Aim of the task: Using the listing below, set down exactly the lines starting at the line that contains "the docs (the" and ending at the line that contains "Also changed, not shown: 1 other file.", both included, and no others.

Records for this exercise:

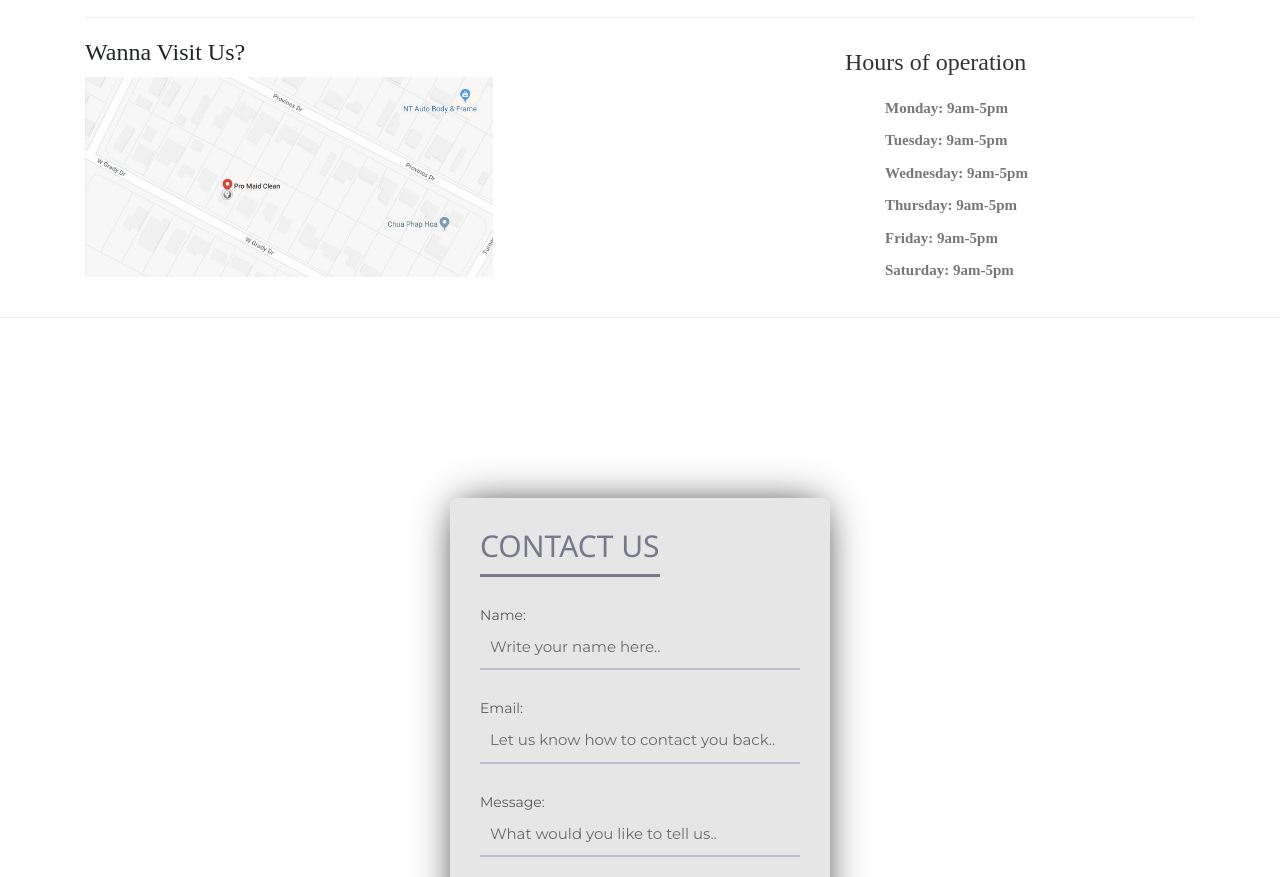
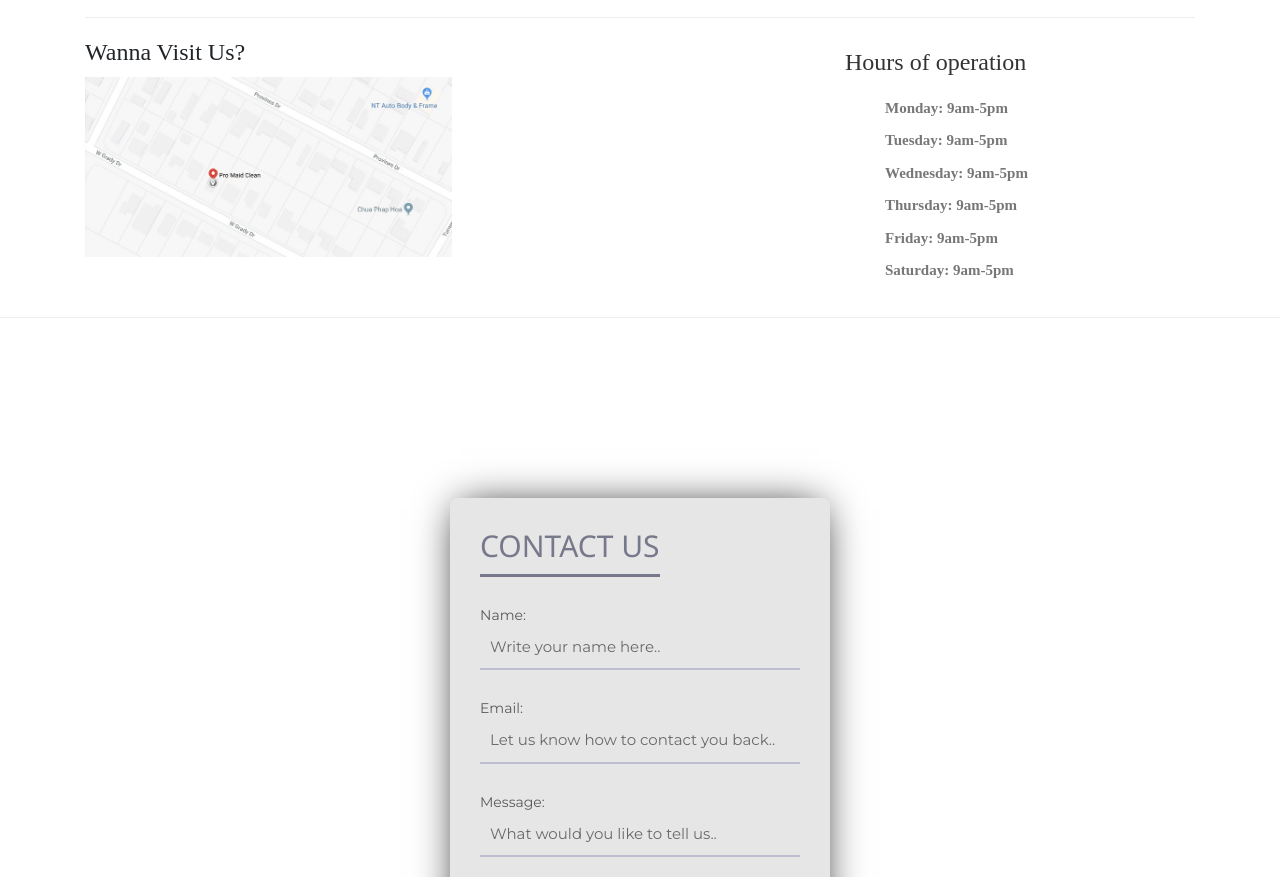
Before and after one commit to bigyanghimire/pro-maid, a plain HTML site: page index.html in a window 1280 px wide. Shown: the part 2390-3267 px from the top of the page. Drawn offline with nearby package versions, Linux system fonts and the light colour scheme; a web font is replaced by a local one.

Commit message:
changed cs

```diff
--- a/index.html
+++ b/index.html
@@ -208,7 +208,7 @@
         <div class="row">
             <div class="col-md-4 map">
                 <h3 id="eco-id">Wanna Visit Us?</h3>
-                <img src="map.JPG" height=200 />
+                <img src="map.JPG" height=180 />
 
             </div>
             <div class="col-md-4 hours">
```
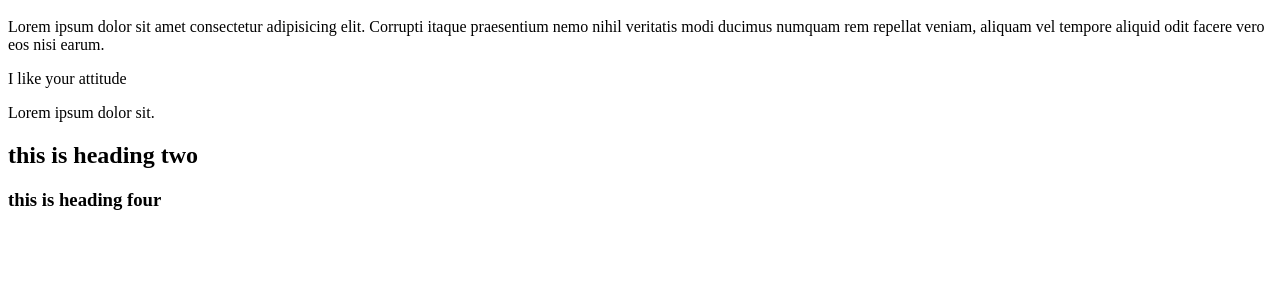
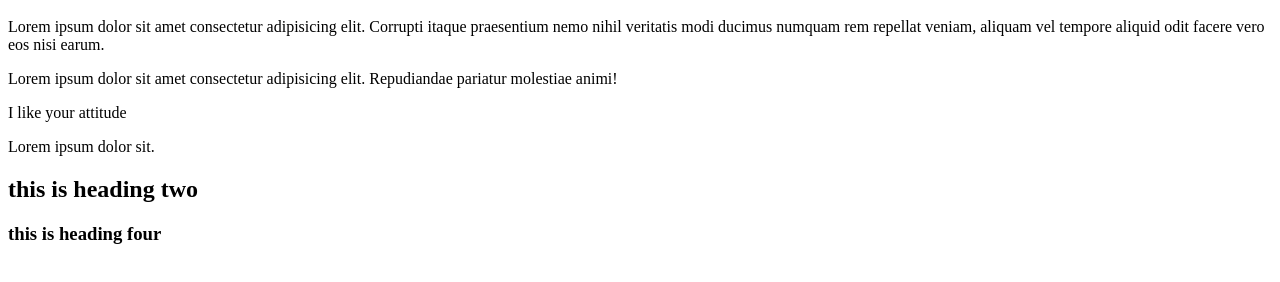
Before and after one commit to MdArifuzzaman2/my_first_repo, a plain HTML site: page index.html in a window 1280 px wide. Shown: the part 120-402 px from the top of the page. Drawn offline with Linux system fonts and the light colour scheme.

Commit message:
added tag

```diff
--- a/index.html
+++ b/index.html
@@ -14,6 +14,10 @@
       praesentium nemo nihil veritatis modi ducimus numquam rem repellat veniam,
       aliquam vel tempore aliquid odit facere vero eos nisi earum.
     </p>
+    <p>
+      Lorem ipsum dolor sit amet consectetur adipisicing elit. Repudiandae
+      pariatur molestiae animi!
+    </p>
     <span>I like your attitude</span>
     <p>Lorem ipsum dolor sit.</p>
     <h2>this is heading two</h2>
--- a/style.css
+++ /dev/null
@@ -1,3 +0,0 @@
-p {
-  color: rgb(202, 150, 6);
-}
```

--

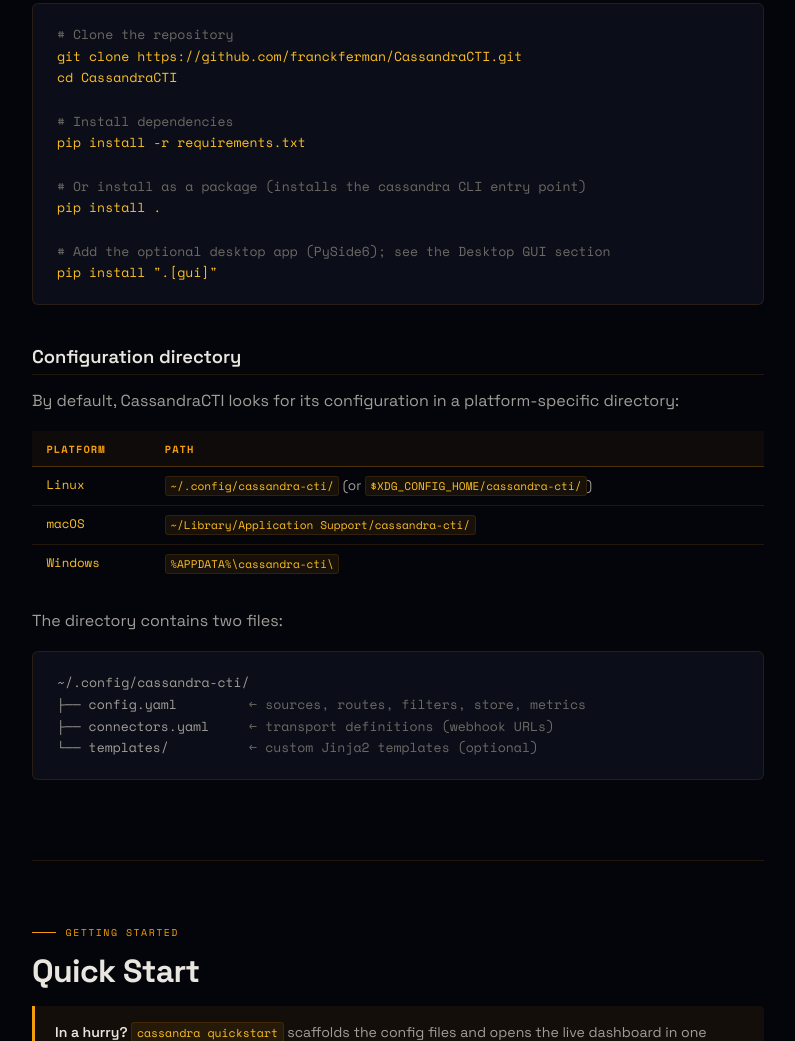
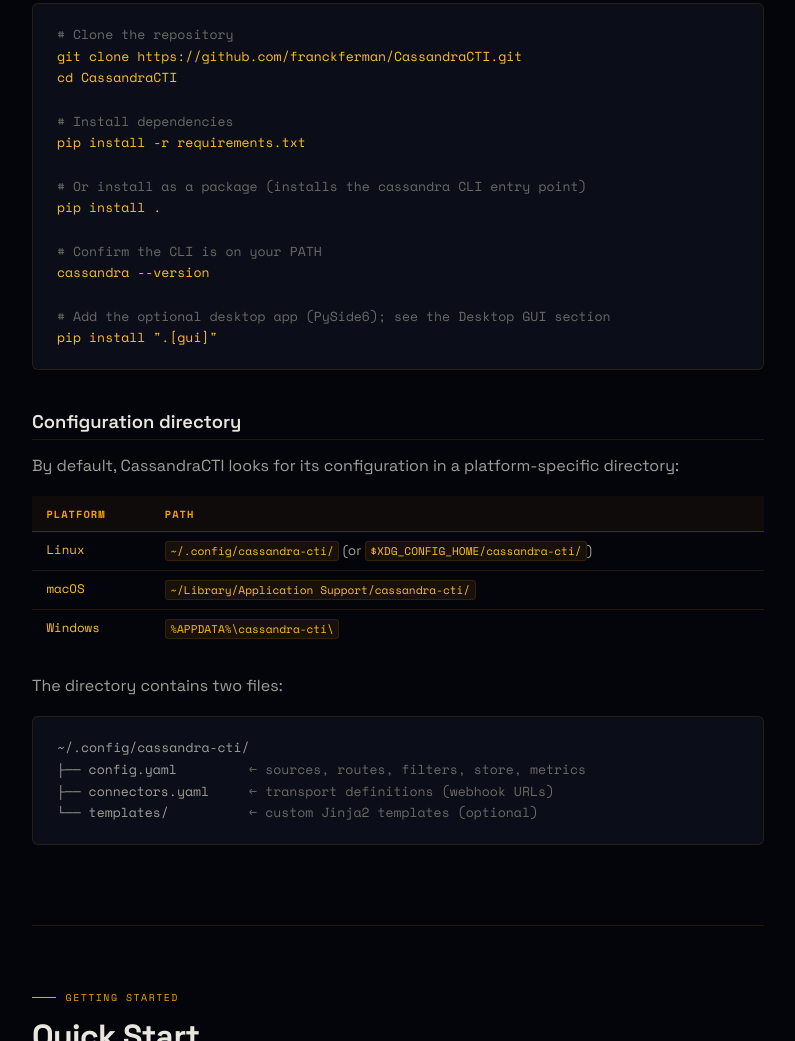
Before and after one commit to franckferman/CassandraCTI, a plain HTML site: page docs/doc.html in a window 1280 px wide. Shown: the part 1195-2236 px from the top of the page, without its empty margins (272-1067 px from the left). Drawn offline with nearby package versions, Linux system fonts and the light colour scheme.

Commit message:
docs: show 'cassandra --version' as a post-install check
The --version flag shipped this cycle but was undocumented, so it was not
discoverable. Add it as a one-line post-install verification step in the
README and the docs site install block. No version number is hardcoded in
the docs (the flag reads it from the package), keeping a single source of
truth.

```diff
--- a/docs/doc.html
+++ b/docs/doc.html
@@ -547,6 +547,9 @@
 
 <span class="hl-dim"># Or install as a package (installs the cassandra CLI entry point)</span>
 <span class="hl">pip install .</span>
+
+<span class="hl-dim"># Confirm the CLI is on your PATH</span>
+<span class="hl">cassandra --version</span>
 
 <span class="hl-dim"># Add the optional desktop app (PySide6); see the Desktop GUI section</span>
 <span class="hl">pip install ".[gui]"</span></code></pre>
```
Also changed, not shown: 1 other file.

Problem solution:
the docs (the flag reads it from the package), keeping a single source of
truth.

```diff
--- a/docs/doc.html
+++ b/docs/doc.html
@@ -547,6 +547,9 @@
 
 <span class="hl-dim"># Or install as a package (installs the cassandra CLI entry point)</span>
 <span class="hl">pip install .</span>
+
+<span class="hl-dim"># Confirm the CLI is on your PATH</span>
+<span class="hl">cassandra --version</span>
 
 <span class="hl-dim"># Add the optional desktop app (PySide6); see the Desktop GUI section</span>
 <span class="hl">pip install ".[gui]"</span></code></pre>
```
Also changed, not shown: 1 other file.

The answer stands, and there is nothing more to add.